RAW DATA Block Start

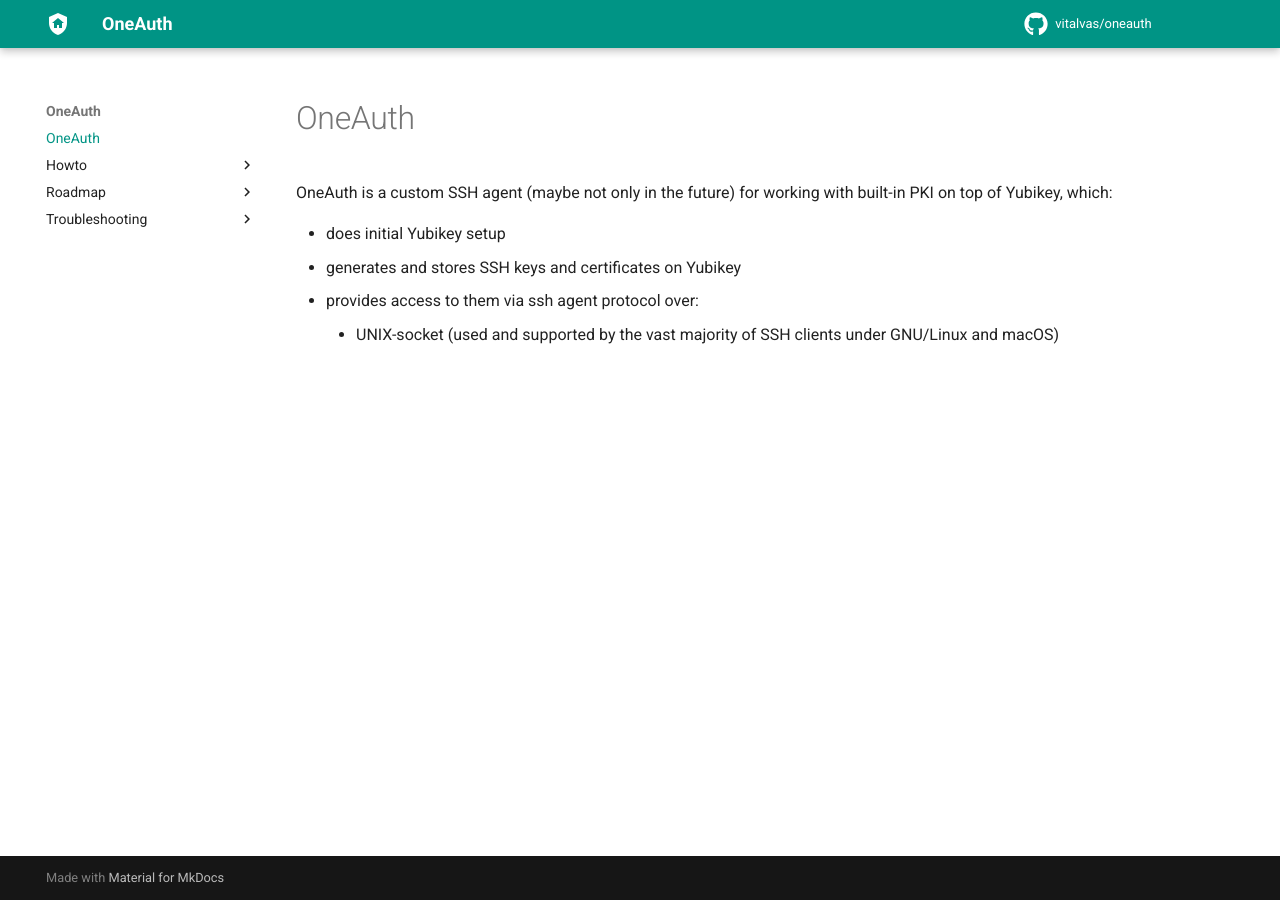
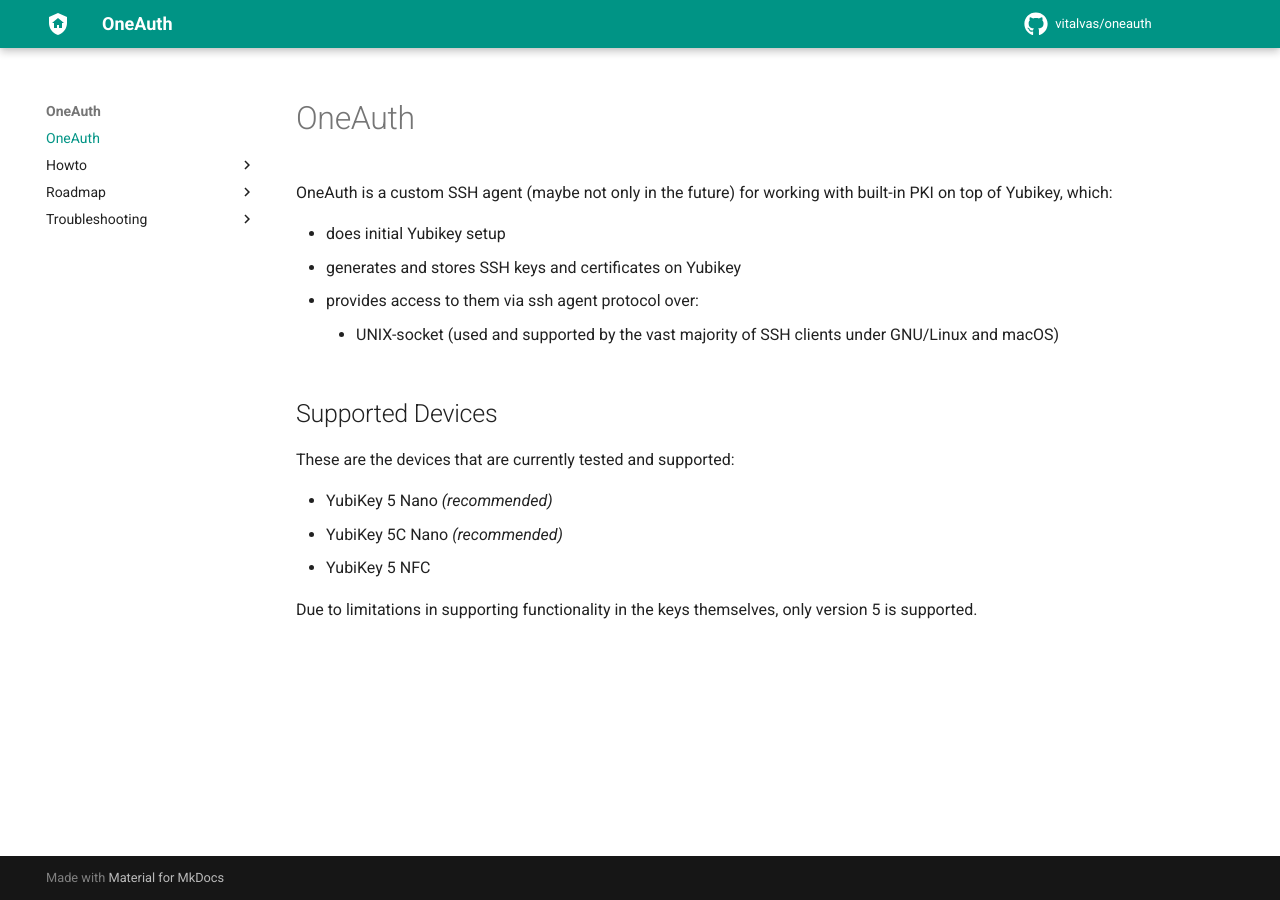
Before and after one commit to vitalvas/oneauth, an MkDocs documentation site: the page built from docs/docs/index.md, in a window 1280 px wide. Built offline with MkDocs 1.6.1 and Material for MkDocs 9.7.7, drawn with Linux system fonts in a browser that asks for light colours; comment, search, counter and statistics services are not loaded.

Commit message:
feat(docs): move supported devs to docs

```diff
--- a/docs/docs/index.md
+++ b/docs/docs/index.md
@@ -10,3 +10,13 @@ OneAuth is a custom SSH agent (maybe not only in the future) for working with bu
 * generates and stores SSH keys and certificates on Yubikey
 * provides access to them via ssh agent protocol over:
     * UNIX-socket (used and supported by the vast majority of SSH clients under GNU/Linux and macOS)
+
+## Supported Devices
+
+These are the devices that are currently tested and supported:
+
+* YubiKey 5 Nano *(recommended)*
+* YubiKey 5C Nano *(recommended)*
+* YubiKey 5 NFC
+
+Due to limitations in supporting functionality in the keys themselves, only version 5 is supported.
```
Also changed, not shown: readme.md.
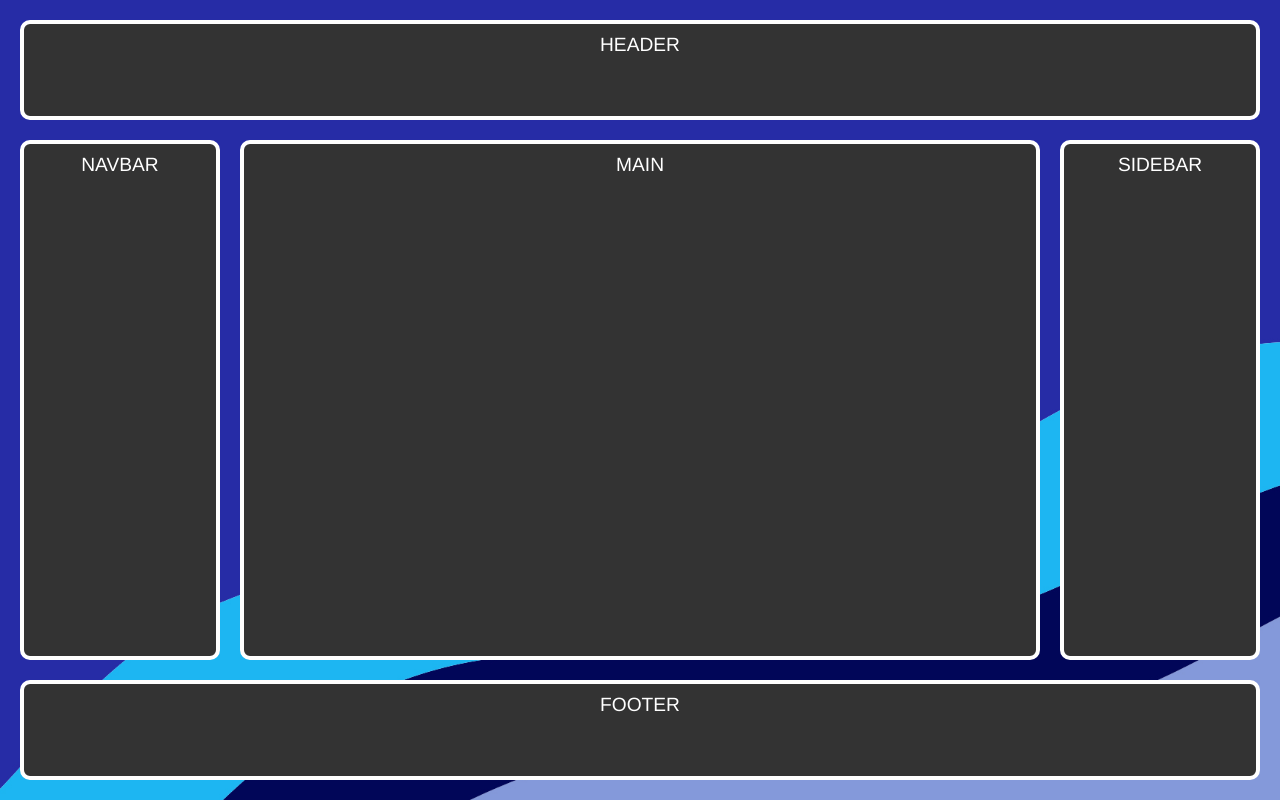
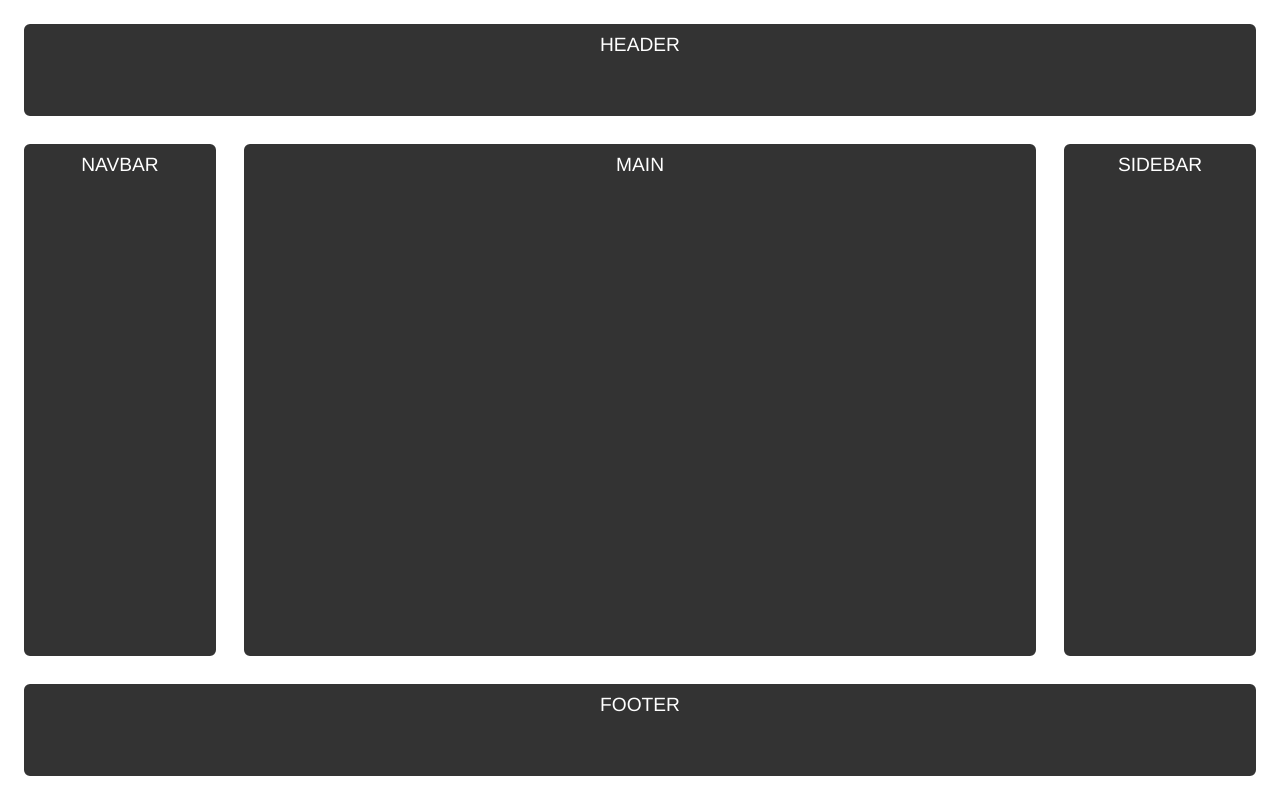
Before and after one commit to LuisGuiMo/VanillaBotbility, a plain HTML site: page index.html in a window 1280 px wide. Drawn offline with Linux system fonts and the light colour scheme.

Commit message:
took the background image off

```diff
--- a/style.css
+++ b/style.css
@@ -5,10 +5,7 @@
 }
 
 body {
-    background-image: url('desktop.jpg');
-    background-repeat: no-repeat;
-    background-attachment: fixed;
-    background-size: cover;
+
     font-family: 'Helvetica', 'Bold', sans-serif;
     color: white;
     font-size: 1.2rem;
```
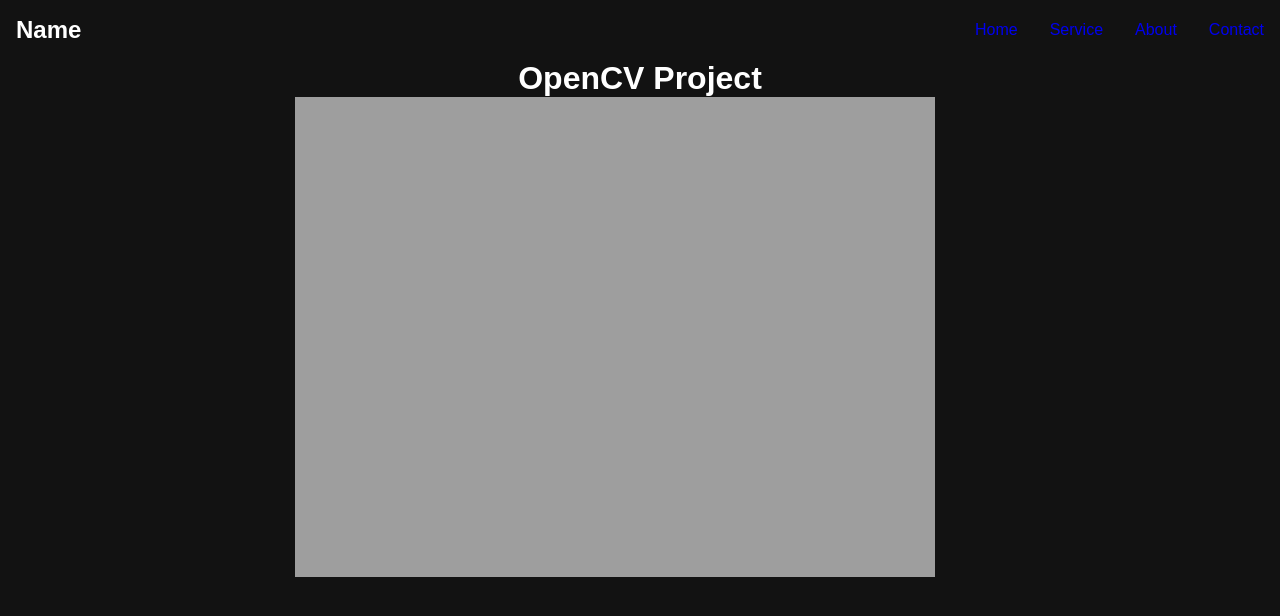
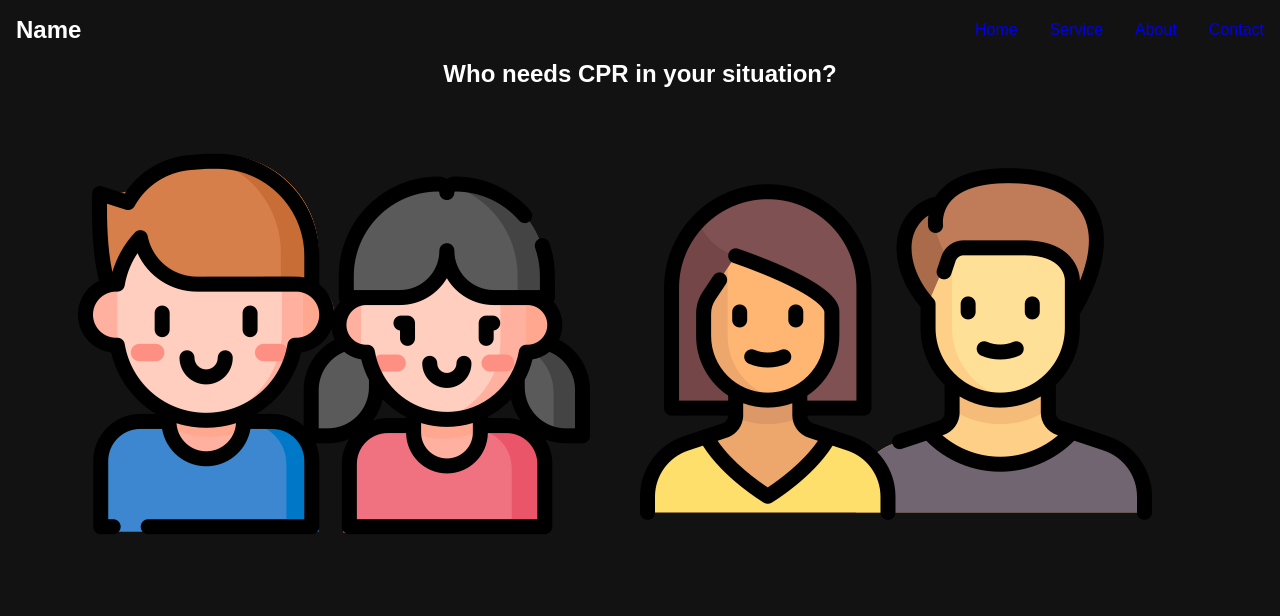
Before and after one commit to HackEDBetaTeam2023/CPR_Tutorial_HackED_Beta, a React (Create React App) app in the folder website/: page /service in a window 1280 px wide. Shown: the top 616 px of the page. Built offline with nearby package versions, Linux system fonts and the light colour scheme.

Commit message:
Move around Service and VideoGuide

```diff
--- a/website/src/index.js
+++ b/website/src/index.js
@@ -10,6 +10,7 @@ import {
 } from "react-router-dom";
 import Service from './pages/Service';
 import Homepage from './pages/Homepage.js';
+import VideoGuide from './pages/VideoGuide.js';
 
 
 const root = ReactDOM.createRoot(document.getElementById('root'));
@@ -20,6 +21,8 @@ root.render(
                 <Route element={<App />}>
                     <Route path="/" element={<Homepage />}/>
                     <Route path="service/" element={<Service />} />
+                    <Route path="service/child-guide/" element={<VideoGuide />}/>
+                    <Route path="service/adult-guide/" element={<VideoGuide />}/>
                 </Route>
             </Routes>
         </BrowserRouter>
--- a/website/src/pages/Service.js
+++ b/website/src/pages/Service.js
@@ -1,12 +1,26 @@
 import React from 'react';
+import childrenImage from '../assets/children.png';
+import adultImage from '../assets/couple.png';
+import VideoGuide from './VideoGuide.js';
+import { Link, useMatch, Outlet } from 'react-router-dom';
 
 const Service = () => {
+    const matchInfo = useMatch('');
+    console.log(matchInfo);
+
     return (
-        <>
-            <h1>OpenCV Project</h1>
-            <img src="http://127.0.0.1:5000/video_feed" style={{ width: '50%' }} alt="Video Feed" />
-
-        </>
+        <section className="homepage">
+            <div className="content-box">
+                <h2>Who needs CPR in your situation?</h2>
+                <div className="options">
+                    <div className="option">
+                        <Link to="child-guide/"><img src={childrenImage} alt="Children" /></Link>
+                        <Link to="adult-guide/"><img src={adultImage} alt="Adult" /></Link>
+                    </div>
+                    {/* Add more options as needed */}
+                </div>
+            </div>
+        </section>
     );
 };
 
--- /dev/null
+++ b/website/src/pages/VideoGuide.js
@@ -0,0 +1,12 @@
+import React from 'react';
+
+const VideoGuide = () => {
+    return (
+        <>
+            <h1>OpenCV Project</h1>
+            <img src="http://127.0.0.1:5000/video_feed" style={{ width: '50%' }} alt="Video Feed" />
+        </>
+    )
+}
+
+export default VideoGuide;
```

RAW DATA Block End

**WHAT IS REQUIRED**
Every line that holds the word "system" should be copied from the records above.

**ANSWER BOX**
Before and after one commit to vitalvas/oneauth, an MkDocs documentation site: the page built from docs/docs/index.md, in a window 1280 px wide. Built offline with MkDocs 1.6.1 and Material for MkDocs 9.7.7, drawn with Linux system fonts in a browser that asks for light colours; comment, search, counter and statistics services are not loaded.
Before and after one commit to LuisGuiMo/VanillaBotbility, a plain HTML site: page index.html in a window 1280 px wide. Drawn offline with Linux system fonts and the light colour scheme.
Before and after one commit to HackEDBetaTeam2023/CPR_Tutorial_HackED_Beta, a React (Create React App) app in the folder website/: page /service in a window 1280 px wide. Shown: the top 616 px of the page. Built offline with nearby package versions, Linux system fonts and the light colour scheme.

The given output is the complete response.